These Cinderella stories combine humour, romance, and satire in a way that only Chughtai can, and confirm that, while her best material came from her youthful memories, she was able to adapt herself and this material to her present. ('Roots', 'Quit India' and 'Saviour'—stories not included here—deal with national independence, partition and the Indira Gandhi years in a tight, pseudo-documentary fashion that some critics have found unsuited to her strengths, but nevertheless reveal her constant ability to keep in step with the world around her and analyse its foibles with her unique blend of compassion and cynicism.)

There is also a series of portraits of women and marriages that span the entire spectrum of Chughtai's experience: 'The Veil', about a beautiful, Miss Havisham-like bride who remains a virgin because her husband refuses to unveil her; 'Eternal Vine', about a very young wife who watches her elderly husband's energies drained away by his fears about her youth; and, most memorably perhaps, 'Wife,' about an ebullient servant whose employer marries only to find he can't contain her libido or her energies. Two of these stories have been unforgettably staged, among others, by the leading Indian actor Naseeruddin Shah with his wife and daughter, in English and in the original Urdu.
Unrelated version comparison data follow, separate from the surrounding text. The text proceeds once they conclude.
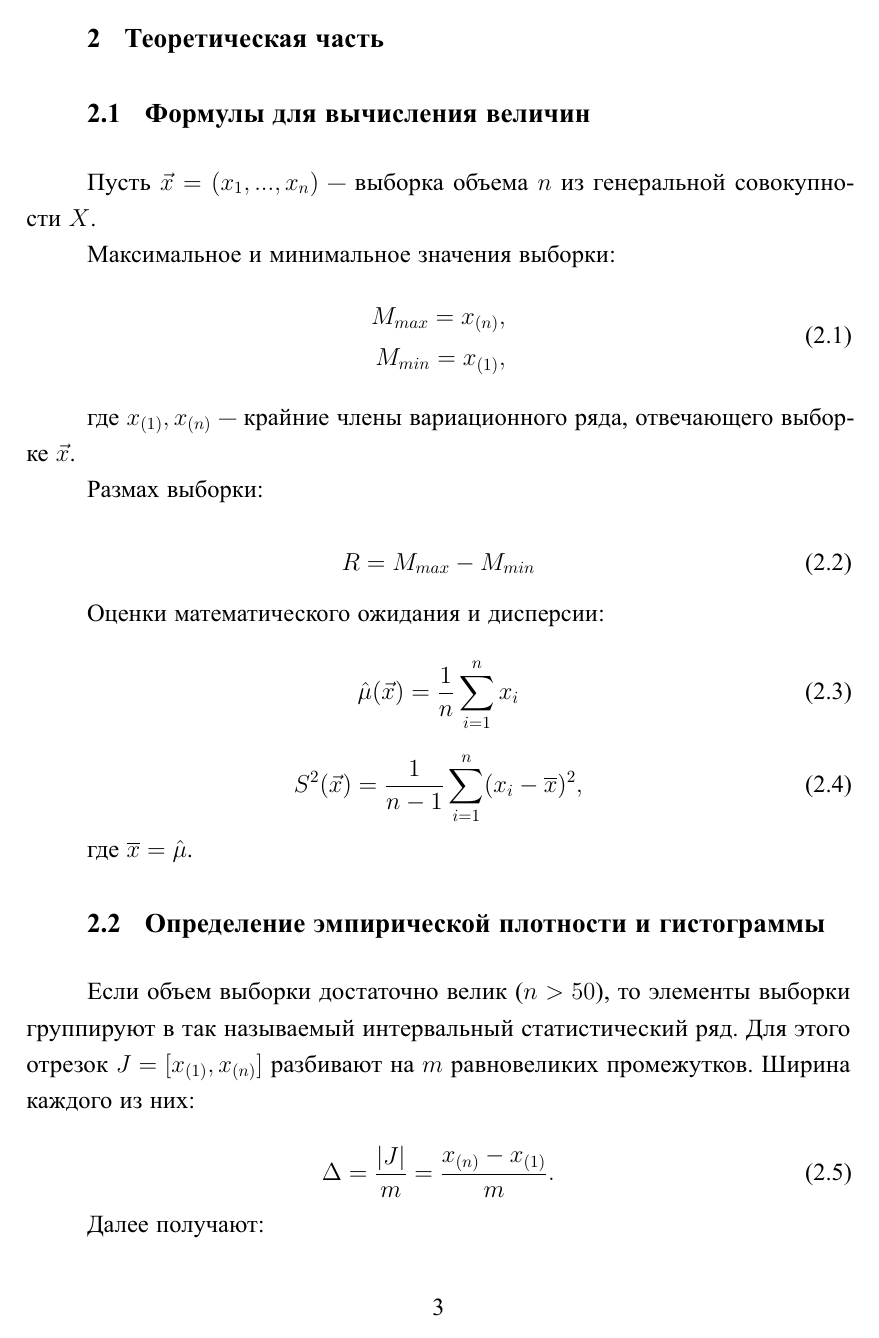
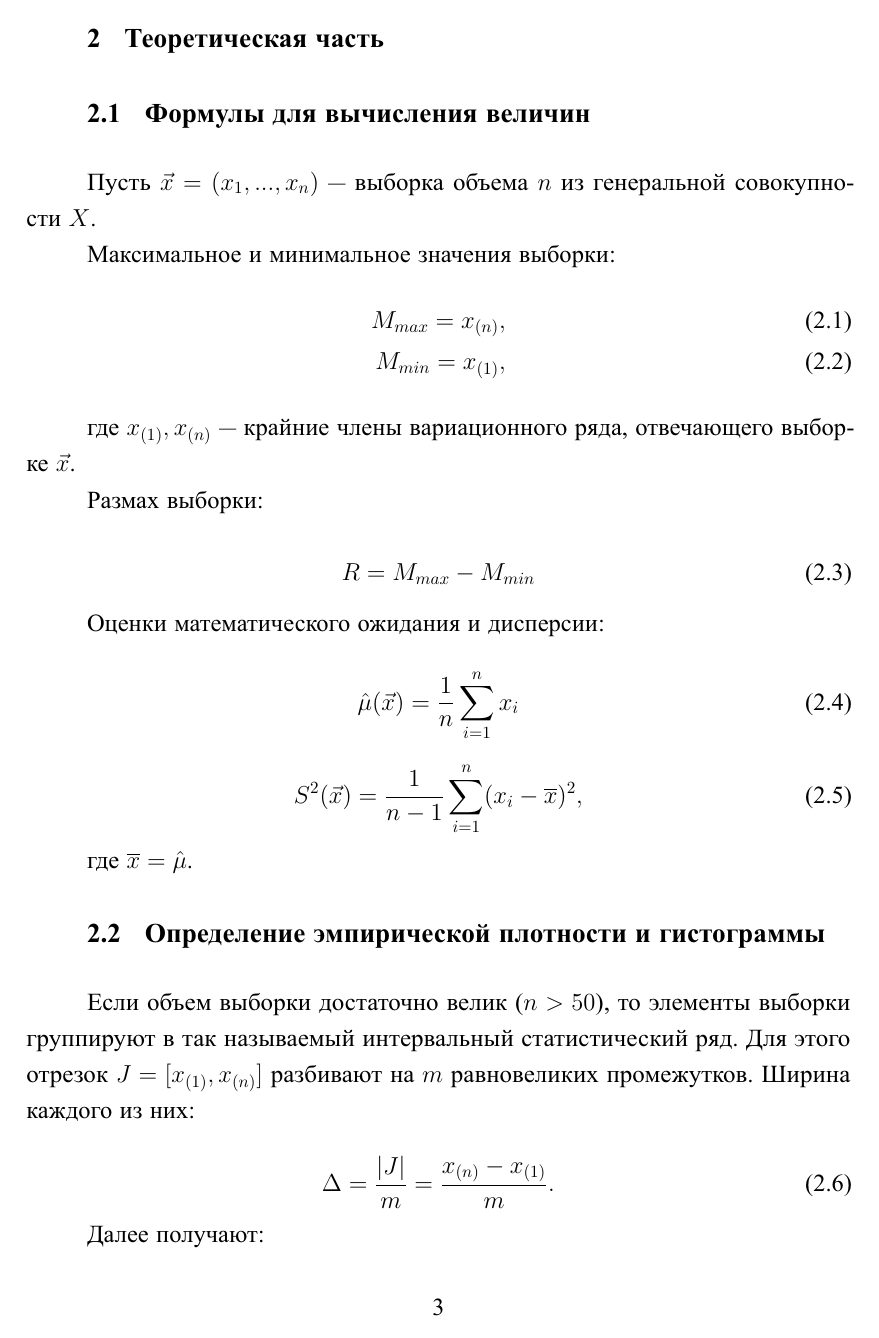
Before and after one commit to MyMiDiII/bmstu-ms, a LaTeX document (lab01/docs/tex/report.tex, which reads lab01/docs/tex/03-theory.tex): page 3 of 5. The pictures show the PDF file lab01/docs/pdf/report.pdf that the author committed with the source.

Commit message:
FIX: theory formulas

```diff
--- a/lab01/docs/tex/03-theory.tex
+++ b/lab01/docs/tex/03-theory.tex
@@ -6,12 +6,10 @@
 совокупности~$X$.
 
 Максимальное и минимальное значения выборки:
-\begin{equation}\label{eq:01}
-    \begin{aligned}
-        M_{max} = x_{(n)},\\
-        M_{min} = x_{(1)},
-    \end{aligned}
-\end{equation}
+\begin{align}\label{eq:01}
+    M_{max} = x_{(n)},\\
+    M_{min} = x_{(1)},
+\end{align}
 
 где $x_{(1)}, x_{(n)}$ --- крайние члены вариационного ряда, отвечающего
 выборке~$\vec{x}$.
```
Also changed, not shown: lab01/docs/pdf/report.pdf, lab01/docs/tex/03-theory.tex (4 more changed lines).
Chughtai is remembered by many readers for portraying the world she left behind, a world that disappeared long ago: an irony, as it wasn't a world she wanted to see preserved, but which would have been lost to future generations if she hadn't depicted it. A self-avowed disciple of the great French and Russian realists, she said she turned to Chekhov if ever she was blocked in the process of writing a story, but her fiction shows no obvious influences at all, apart from her own memories and observations. On her deathbed, her grandson remembers, she wanted to be taken 'home' to the places of her past, which, even when she rejected them, had remained the most fertile source of her imagination. Without her stories, it may also have been impossible to judge how far we subcontinentals have progressed in the world; at times, though, we can still see how close the world that Chughtai shut the door upon lies to our own.

There's also the question of her style: the inimitably colloquial mode of telling, musical, snappy, brisk, and enticingly digressive in turn, probably almost untranslatable. It's impossible for the bilingual critic to compare the quality of the translations with the original without a level of bias; occasionally, as in the celebrated story 'The Wedding Shroud', a highly symbolic passage in which a young women is molested by the cousin she has fallen in love with becomes almost incomprehensibly dense. But these translations—including The Crooked Line, which is kept in print in the United States by the redoubtable Feminist Press—have introduced Chughtai to a much wider readership both at home and abroad than she had in her lifetime, and enhanced the reputation of modern Urdu fiction.

But as her younger contemporary and at one time archrival Qurratulain Hyder said in her obituary, 'her remote ancestor, Chengez Khan, lived in a mobile tent which had a golden dome. His army on wheels and horseback was called the golden army, 'Urdu-e-mutalla', because their tents had golden canopies. The word Urdu is derived from this. Ismat inherited the special Urdu inherited by ladies—sharp, witty and picturesque. She used it spontaneously in her stories. That particular inimitable style, which was Ismat's own, has passed away forever with the passing of Ismat Khanum, Lady Chengez Khan.'